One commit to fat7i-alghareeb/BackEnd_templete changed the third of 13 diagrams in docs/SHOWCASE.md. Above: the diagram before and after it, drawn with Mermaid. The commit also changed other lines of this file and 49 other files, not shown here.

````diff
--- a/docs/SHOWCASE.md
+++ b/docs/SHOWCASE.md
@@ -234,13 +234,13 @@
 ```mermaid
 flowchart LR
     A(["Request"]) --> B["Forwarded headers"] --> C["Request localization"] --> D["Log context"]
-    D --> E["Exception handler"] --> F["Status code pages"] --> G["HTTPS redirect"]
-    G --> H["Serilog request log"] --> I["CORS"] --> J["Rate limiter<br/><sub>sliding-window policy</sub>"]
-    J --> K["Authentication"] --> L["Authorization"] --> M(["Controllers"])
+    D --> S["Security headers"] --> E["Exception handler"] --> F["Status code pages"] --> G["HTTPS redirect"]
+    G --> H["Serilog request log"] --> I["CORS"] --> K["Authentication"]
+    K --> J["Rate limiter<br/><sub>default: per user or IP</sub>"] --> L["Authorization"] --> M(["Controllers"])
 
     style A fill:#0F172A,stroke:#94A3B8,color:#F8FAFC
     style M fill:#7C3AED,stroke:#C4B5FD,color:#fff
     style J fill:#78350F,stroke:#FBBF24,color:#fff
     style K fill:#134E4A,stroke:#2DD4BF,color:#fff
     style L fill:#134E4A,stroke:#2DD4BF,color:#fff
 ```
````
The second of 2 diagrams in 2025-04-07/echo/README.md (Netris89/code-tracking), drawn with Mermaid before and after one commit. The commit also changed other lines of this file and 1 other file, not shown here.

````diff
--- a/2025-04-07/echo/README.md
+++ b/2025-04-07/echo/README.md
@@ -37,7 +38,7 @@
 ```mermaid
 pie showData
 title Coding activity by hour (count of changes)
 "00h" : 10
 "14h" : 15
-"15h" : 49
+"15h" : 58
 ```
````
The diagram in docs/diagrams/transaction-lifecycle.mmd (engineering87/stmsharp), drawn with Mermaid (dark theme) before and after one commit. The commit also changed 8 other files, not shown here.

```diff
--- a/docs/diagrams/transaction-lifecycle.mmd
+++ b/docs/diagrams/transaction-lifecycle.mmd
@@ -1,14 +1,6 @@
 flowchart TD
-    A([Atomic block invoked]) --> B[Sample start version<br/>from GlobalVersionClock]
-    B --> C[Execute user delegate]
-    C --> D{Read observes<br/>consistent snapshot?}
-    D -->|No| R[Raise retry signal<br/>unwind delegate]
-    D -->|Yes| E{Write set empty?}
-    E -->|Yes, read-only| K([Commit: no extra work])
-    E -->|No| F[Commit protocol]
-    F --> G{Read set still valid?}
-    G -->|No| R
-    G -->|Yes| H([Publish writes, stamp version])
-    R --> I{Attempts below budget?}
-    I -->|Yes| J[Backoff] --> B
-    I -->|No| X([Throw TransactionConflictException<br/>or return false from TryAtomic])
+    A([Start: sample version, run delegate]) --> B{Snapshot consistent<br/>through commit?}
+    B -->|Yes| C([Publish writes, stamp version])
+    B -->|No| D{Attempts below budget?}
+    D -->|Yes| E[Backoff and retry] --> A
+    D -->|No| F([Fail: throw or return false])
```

## Work to complete
Down to the last line, give the records again exactly.

## Answer box
One commit to fat7i-alghareeb/BackEnd_templete changed the third of 13 diagrams in docs/SHOWCASE.md. Above: the diagram before and after it, drawn with Mermaid. The commit also changed other lines of this file and 49 other files, not shown here.

````diff
--- a/docs/SHOWCASE.md
+++ b/docs/SHOWCASE.md
@@ -234,13 +234,13 @@
 ```mermaid
 flowchart LR
     A(["Request"]) --> B["Forwarded headers"] --> C["Request localization"] --> D["Log context"]
-    D --> E["Exception handler"] --> F["Status code pages"] --> G["HTTPS redirect"]
-    G --> H["Serilog request log"] --> I["CORS"] --> J["Rate limiter<br/><sub>sliding-window policy</sub>"]
-    J --> K["Authentication"] --> L["Authorization"] --> M(["Controllers"])
+    D --> S["Security headers"] --> E["Exception handler"] --> F["Status code pages"] --> G["HTTPS redirect"]
+    G --> H["Serilog request log"] --> I["CORS"] --> K["Authentication"]
+    K --> J["Rate limiter<br/><sub>default: per user or IP</sub>"] --> L["Authorization"] --> M(["Controllers"])
 
     style A fill:#0F172A,stroke:#94A3B8,color:#F8FAFC
     style M fill:#7C3AED,stroke:#C4B5FD,color:#fff
     style J fill:#78350F,stroke:#FBBF24,color:#fff
     style K fill:#134E4A,stroke:#2DD4BF,color:#fff
     style L fill:#134E4A,stroke:#2DD4BF,color:#fff
 ```
````
The second of 2 diagrams in 2025-04-07/echo/README.md (Netris89/code-tracking), drawn with Mermaid before and after one commit. The commit also changed other lines of this file and 1 other file, not shown here.

````diff
--- a/2025-04-07/echo/README.md
+++ b/2025-04-07/echo/README.md
@@ -37,7 +38,7 @@
 ```mermaid
 pie showData
 title Coding activity by hour (count of changes)
 "00h" : 10
 "14h" : 15
-"15h" : 49
+"15h" : 58
 ```
````
The diagram in docs/diagrams/transaction-lifecycle.mmd (engineering87/stmsharp), drawn with Mermaid (dark theme) before and after one commit. The commit also changed 8 other files, not shown here.

```diff
--- a/docs/diagrams/transaction-lifecycle.mmd
+++ b/docs/diagrams/transaction-lifecycle.mmd
@@ -1,14 +1,6 @@
 flowchart TD
-    A([Atomic block invoked]) --> B[Sample start version<br/>from GlobalVersionClock]
-    B --> C[Execute user delegate]
-    C --> D{Read observes<br/>consistent snapshot?}
-    D -->|No| R[Raise retry signal<br/>unwind delegate]
-    D -->|Yes| E{Write set empty?}
-    E -->|Yes, read-only| K([Commit: no extra work])
-    E -->|No| F[Commit protocol]
-    F --> G{Read set still valid?}
-    G -->|No| R
-    G -->|Yes| H([Publish writes, stamp version])
-    R --> I{Attempts below budget?}
-    I -->|Yes| J[Backoff] --> B
-    I -->|No| X([Throw TransactionConflictException<br/>or return false from TryAtomic])
+    A([Start: sample version, run delegate]) --> B{Snapshot consistent<br/>through commit?}
+    B -->|Yes| C([Publish writes, stamp version])
+    B -->|No| D{Attempts below budget?}
+    D -->|Yes| E[Backoff and retry] --> A
+    D -->|No| F([Fail: throw or return false])
```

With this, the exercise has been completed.